The company's Microsoft.com Web site is now powered exclusively by servers running its soon-to-be-released Windows Server 2008 operating system.
"Even though Windows Server 2008 is not yet final, Microsoft.com is running solely on Windows Server 2008," said a blog post that appeared Wednesday on a Web site maintained by the Windows Server development team.
Microsoft is also using its new Silverlight presentation technology, which competes with Adobe's Flash, to create pages on its site.
Windows Server 2008 -- code named Longhorn -- is the server version of Microsoft's Windows Vista OS. Stress testing the software on Microsoft.com, the 19th most popular site in the country, according to Web research firm Alexa, should help the company iron out any kinks before it's formally launched in February.
It seems like Microsoft may have some work to do. Alexa currently describes Microsoft.com as "slow" and says it lags behind 75% of sites on the Internet in terms of page load times.
Microsoft recently made a near-final release of Windows Server 2008 widely available as an Internet download.
Windows Server 2008 RC1 (Release Candidate 1) is now available to all users, either as a 30-day trial that does not require a product activation key, or as a six-month trial for which users must register.
Microsoft is scheduled to launch a final version on February 27th at a high profile event in Los Angeles. The event, which the company is calling "Heroes Happen Here," will also be used to unveil Microsoft SQL Server 2008 and Microsoft Visual Studio 2008.
Microsoft claims Windows Server 2008 offers a number of significant enhancements over its most recent predecessor, Windows Server 2003.

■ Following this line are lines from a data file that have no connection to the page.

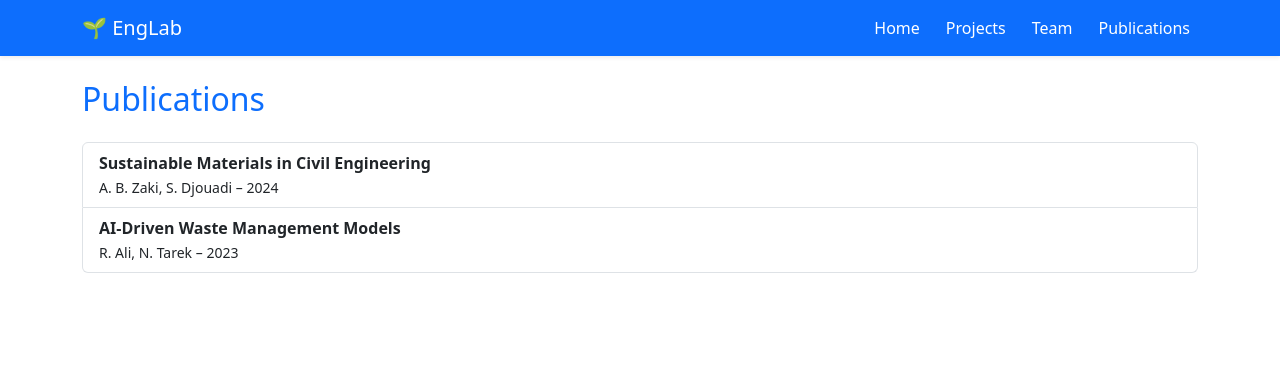
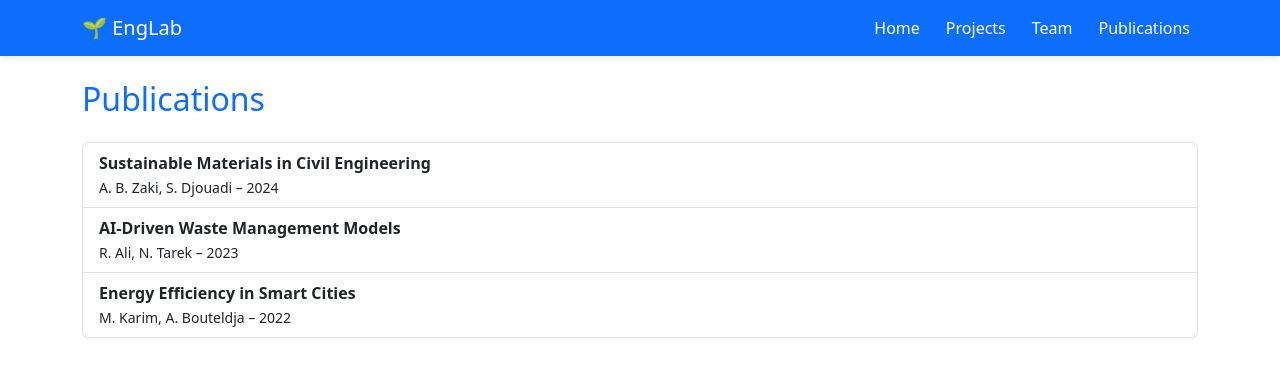
Before and after one commit to ozakio/lab_website, a React (Vite) app in the folder client/: page /publications in a window 1280 px wide. Shown: the top 376 px of the page. Built offline with nearby package versions, Linux system fonts and the light colour scheme.

Commit message:
adding cards & animmations on pages

```diff
--- a/client/src/pages/Projects.jsx
+++ b/client/src/pages/Projects.jsx
@@ -1,4 +1,5 @@
 import { Card, Row, Col } from 'react-bootstrap';
+import { motion } from 'framer-motion';
 
 const projectList = [
   {
@@ -9,11 +10,19 @@ const projectList = [
     title: 'Solar-Powered Desalination',
     desc: 'A low-cost solar desalination system for rural water access.',
   },
+  {
+    title: 'Smart Irrigation Monitoring',
+    desc: 'IoT-based water usage optimization system for agriculture.',
+  },
 ];
 
 function Projects() {
   return (
-    <>
+    <motion.div
+      initial={{ opacity: 0, y: 30 }}
+      animate={{ opacity: 1, y: 0 }}
+      transition={{ duration: 0.5 }}
+    >
       <h2 className="mb-4 text-primary">Our Projects</h2>
       <Row className="g-4">
         {projectList.map((proj, idx) => (
@@ -27,7 +36,7 @@ function Projects() {
           </Col>
         ))}
       </Row>
-    </>
+    </motion.div>
   );
 }
 
--- a/client/src/pages/Publications.jsx
+++ b/client/src/pages/Publications.jsx
@@ -1,4 +1,5 @@
 import { ListGroup } from 'react-bootstrap';
+import { motion } from 'framer-motion';
 
 const publications = [
   {
@@ -11,11 +12,20 @@ const publications = [
     authors: 'R. Ali, N. Tarek',
     year: 2023,
   },
+  {
+    title: 'Energy Efficiency in Smart Cities',
+    authors: 'M. Karim, A. Bouteldja',
+    year: 2022,
+  },
 ];
 
 function Publications() {
   return (
-    <>
+    <motion.div
+      initial={{ opacity: 0, y: 30 }}
+      animate={{ opacity: 1, y: 0 }}
+      transition={{ duration: 0.5 }}
+    >
       <h2 className="mb-4 text-primary">Publications</h2>
       <ListGroup>
         {publications.map((pub, idx) => (
@@ -25,7 +35,7 @@ function Publications() {
           </ListGroup.Item>
         ))}
       </ListGroup>
-    </>
+    </motion.div>
   );
 }
 
--- a/client/src/pages/Team.jsx
+++ b/client/src/pages/Team.jsx
@@ -1,13 +1,19 @@
 import { Card, Row, Col } from 'react-bootstrap';
+import { motion } from 'framer-motion';
 
 const team = [
   { name: 'Dr. Amina B.', role: 'Lab Director', img: 'https://via.placeholder.com/150' },
   { name: 'Samir D.', role: 'Researcher', img: 'https://via.placeholder.com/150' },
+  { name: 'Layla K.', role: 'Project Coordinator', img: 'https://via.placeholder.com/150' },
 ];
 
 function Team() {
   return (
-    <>
+    <motion.div
+      initial={{ opacity: 0, y: 30 }}
+      animate={{ opacity: 1, y: 0 }}
+      transition={{ duration: 0.5 }}
+    >
       <h2 className="mb-4 text-primary">Our Team</h2>
       <Row className="g-4">
         {team.map((member, idx) => (
@@ -22,7 +28,7 @@ function Team() {
           </Col>
         ))}
       </Row>
-    </>
+    </motion.div>
   );
 }
 
```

Among the software's more highly anticipated features are Windows PowerShell, a command line shell with more than 130 management tools and an integrated scripting language; and Internet Information Services 7.0, a built-in Web server that brings together numerous online publishing technologies.